--- START ---
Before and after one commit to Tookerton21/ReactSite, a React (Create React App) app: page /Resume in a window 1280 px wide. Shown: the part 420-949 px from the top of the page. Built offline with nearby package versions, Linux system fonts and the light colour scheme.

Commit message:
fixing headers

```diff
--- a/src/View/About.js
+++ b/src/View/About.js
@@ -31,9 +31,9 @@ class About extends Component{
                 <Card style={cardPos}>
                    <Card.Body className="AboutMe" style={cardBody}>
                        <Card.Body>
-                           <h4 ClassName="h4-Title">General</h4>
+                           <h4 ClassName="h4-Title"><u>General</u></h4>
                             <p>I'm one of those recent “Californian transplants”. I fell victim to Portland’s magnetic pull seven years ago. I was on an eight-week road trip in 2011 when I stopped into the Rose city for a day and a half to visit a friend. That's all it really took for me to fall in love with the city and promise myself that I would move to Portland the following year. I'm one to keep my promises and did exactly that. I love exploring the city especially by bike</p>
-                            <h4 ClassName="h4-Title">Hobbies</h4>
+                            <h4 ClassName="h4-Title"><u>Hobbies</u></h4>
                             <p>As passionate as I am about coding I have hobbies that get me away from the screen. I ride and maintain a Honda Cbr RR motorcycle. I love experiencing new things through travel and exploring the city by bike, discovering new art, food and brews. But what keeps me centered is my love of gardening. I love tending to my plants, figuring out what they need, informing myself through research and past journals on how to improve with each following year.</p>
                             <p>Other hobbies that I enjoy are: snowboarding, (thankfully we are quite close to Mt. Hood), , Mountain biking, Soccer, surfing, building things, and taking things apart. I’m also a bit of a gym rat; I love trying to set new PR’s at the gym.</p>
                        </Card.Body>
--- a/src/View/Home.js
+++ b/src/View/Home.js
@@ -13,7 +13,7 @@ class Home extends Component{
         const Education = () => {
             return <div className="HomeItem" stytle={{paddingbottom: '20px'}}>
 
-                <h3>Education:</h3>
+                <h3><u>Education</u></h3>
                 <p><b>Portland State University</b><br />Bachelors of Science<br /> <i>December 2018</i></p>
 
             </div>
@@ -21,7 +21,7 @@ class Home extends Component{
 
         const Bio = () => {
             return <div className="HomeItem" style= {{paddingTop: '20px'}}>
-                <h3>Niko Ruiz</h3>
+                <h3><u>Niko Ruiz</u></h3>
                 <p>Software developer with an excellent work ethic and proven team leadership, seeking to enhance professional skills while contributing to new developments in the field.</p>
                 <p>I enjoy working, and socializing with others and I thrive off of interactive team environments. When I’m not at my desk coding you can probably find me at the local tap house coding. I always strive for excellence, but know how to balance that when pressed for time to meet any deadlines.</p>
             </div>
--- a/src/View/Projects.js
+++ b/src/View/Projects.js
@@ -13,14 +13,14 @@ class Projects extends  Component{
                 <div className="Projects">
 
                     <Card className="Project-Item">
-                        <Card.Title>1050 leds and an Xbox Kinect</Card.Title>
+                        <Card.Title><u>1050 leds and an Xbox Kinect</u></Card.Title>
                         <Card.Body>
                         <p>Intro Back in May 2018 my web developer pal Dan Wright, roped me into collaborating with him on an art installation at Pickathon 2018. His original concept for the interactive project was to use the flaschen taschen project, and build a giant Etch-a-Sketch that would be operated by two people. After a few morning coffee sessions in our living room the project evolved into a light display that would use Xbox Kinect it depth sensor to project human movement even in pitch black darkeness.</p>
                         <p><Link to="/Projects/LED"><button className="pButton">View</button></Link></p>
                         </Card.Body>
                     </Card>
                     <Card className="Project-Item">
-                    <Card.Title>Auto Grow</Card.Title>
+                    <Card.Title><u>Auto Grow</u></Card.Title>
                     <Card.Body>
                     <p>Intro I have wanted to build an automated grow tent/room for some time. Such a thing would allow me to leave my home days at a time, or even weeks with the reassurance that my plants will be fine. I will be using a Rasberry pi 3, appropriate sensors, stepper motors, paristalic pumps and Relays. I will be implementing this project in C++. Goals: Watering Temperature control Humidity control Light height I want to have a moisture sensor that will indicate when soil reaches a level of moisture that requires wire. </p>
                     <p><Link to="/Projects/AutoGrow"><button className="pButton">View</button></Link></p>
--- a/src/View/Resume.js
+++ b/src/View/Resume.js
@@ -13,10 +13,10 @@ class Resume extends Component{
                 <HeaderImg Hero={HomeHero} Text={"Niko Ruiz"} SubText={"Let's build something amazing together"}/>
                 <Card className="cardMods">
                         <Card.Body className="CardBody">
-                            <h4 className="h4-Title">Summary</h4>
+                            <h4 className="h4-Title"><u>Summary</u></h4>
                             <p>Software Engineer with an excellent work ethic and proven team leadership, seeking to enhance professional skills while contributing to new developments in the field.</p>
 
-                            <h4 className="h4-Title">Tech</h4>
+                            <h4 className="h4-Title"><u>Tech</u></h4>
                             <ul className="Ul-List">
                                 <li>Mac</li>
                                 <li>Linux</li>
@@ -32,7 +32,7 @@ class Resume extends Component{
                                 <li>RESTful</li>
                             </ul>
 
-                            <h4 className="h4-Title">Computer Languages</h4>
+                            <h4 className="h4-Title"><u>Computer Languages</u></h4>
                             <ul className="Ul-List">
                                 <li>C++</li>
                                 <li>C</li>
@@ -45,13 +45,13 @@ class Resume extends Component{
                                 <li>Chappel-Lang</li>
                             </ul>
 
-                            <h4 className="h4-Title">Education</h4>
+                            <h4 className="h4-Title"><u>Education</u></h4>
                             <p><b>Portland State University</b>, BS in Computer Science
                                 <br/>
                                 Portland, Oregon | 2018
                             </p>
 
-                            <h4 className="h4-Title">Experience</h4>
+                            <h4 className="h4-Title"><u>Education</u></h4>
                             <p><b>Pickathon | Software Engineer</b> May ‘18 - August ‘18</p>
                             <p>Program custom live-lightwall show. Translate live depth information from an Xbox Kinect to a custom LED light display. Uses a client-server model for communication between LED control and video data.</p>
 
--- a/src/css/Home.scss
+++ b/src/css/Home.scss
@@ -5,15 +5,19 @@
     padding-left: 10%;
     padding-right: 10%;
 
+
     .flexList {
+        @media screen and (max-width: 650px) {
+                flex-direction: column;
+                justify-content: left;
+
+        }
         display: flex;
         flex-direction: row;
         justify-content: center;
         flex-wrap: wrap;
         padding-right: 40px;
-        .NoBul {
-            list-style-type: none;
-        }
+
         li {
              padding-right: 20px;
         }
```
--- END ---
--- START ---
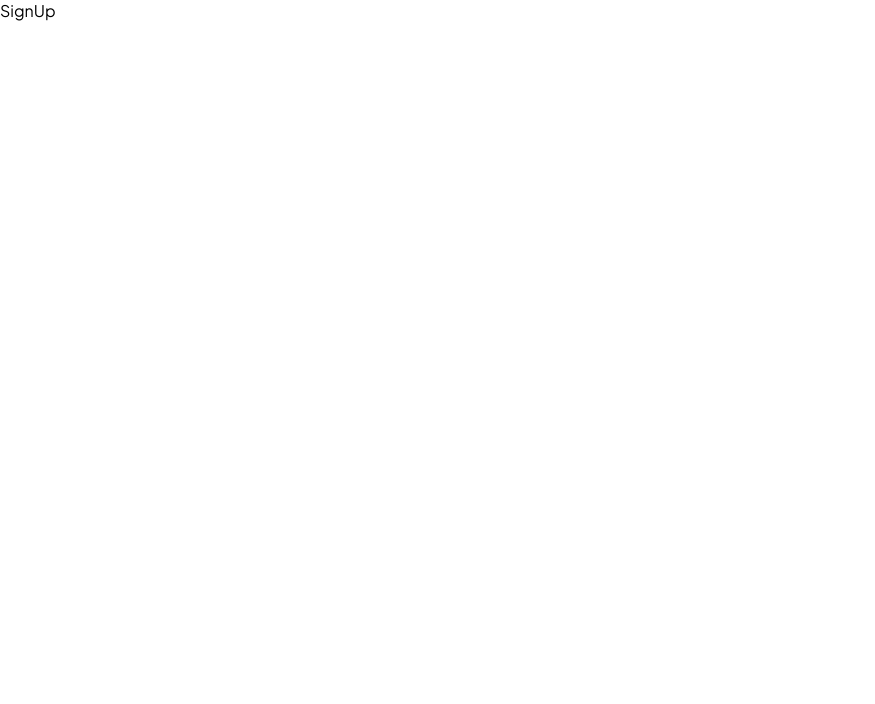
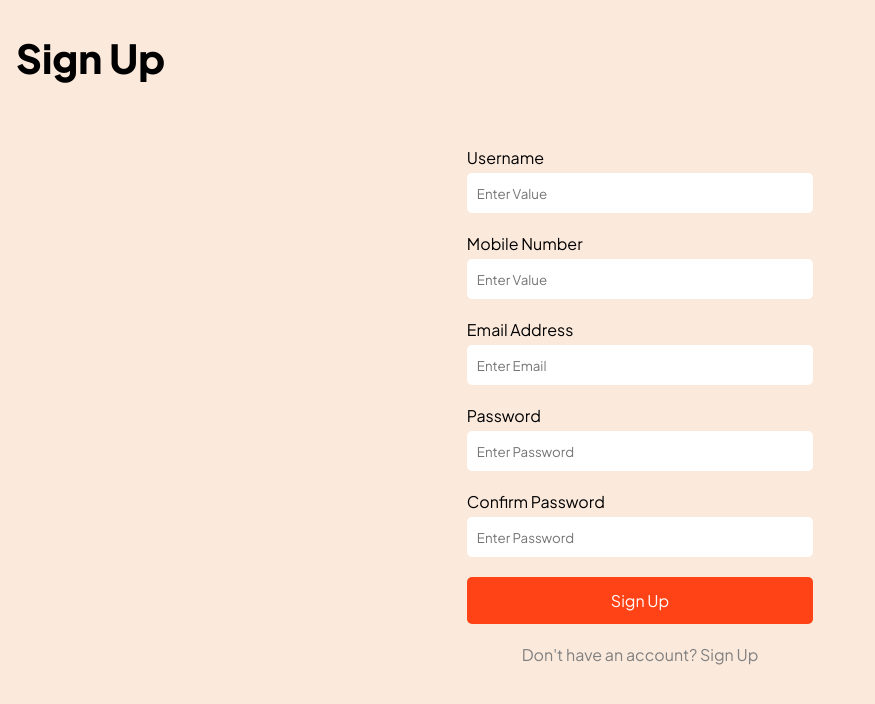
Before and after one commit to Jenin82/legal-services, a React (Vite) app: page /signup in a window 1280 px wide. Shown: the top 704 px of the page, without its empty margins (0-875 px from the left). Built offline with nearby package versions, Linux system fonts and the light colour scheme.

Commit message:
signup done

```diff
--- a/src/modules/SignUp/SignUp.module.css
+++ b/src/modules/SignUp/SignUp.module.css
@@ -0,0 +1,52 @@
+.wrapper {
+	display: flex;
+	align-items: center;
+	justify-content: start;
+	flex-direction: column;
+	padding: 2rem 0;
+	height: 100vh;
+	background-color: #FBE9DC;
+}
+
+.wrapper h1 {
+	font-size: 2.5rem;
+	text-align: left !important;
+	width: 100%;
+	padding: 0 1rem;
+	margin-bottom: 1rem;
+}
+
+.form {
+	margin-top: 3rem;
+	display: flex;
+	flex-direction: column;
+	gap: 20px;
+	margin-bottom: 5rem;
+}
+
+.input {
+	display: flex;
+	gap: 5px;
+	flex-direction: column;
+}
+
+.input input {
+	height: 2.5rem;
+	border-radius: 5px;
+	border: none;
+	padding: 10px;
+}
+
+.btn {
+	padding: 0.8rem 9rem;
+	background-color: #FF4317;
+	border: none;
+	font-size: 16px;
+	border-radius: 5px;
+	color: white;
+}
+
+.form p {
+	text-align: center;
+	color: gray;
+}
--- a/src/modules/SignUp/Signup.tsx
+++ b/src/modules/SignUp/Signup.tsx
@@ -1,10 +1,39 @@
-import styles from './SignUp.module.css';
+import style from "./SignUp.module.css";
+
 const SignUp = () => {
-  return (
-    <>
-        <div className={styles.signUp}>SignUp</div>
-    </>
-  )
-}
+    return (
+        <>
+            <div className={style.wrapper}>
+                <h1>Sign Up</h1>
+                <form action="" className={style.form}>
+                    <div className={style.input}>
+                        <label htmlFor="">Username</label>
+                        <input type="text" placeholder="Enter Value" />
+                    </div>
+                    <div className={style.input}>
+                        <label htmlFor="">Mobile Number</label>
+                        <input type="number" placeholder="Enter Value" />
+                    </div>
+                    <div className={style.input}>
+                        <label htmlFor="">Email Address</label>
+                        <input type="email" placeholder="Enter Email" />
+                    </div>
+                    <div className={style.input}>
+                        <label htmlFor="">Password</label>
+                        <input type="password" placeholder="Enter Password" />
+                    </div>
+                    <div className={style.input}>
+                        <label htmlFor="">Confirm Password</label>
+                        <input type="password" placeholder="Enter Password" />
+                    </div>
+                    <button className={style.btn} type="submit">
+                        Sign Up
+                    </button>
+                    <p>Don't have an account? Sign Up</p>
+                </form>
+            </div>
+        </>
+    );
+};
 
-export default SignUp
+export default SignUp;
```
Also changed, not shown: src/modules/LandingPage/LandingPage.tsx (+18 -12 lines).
--- END ---
* _PROMPT_: Counting only the lines that include "placeholder", state how many there are in the entries, and nothing else.

* _ANSWER TO THIS TASK_: 5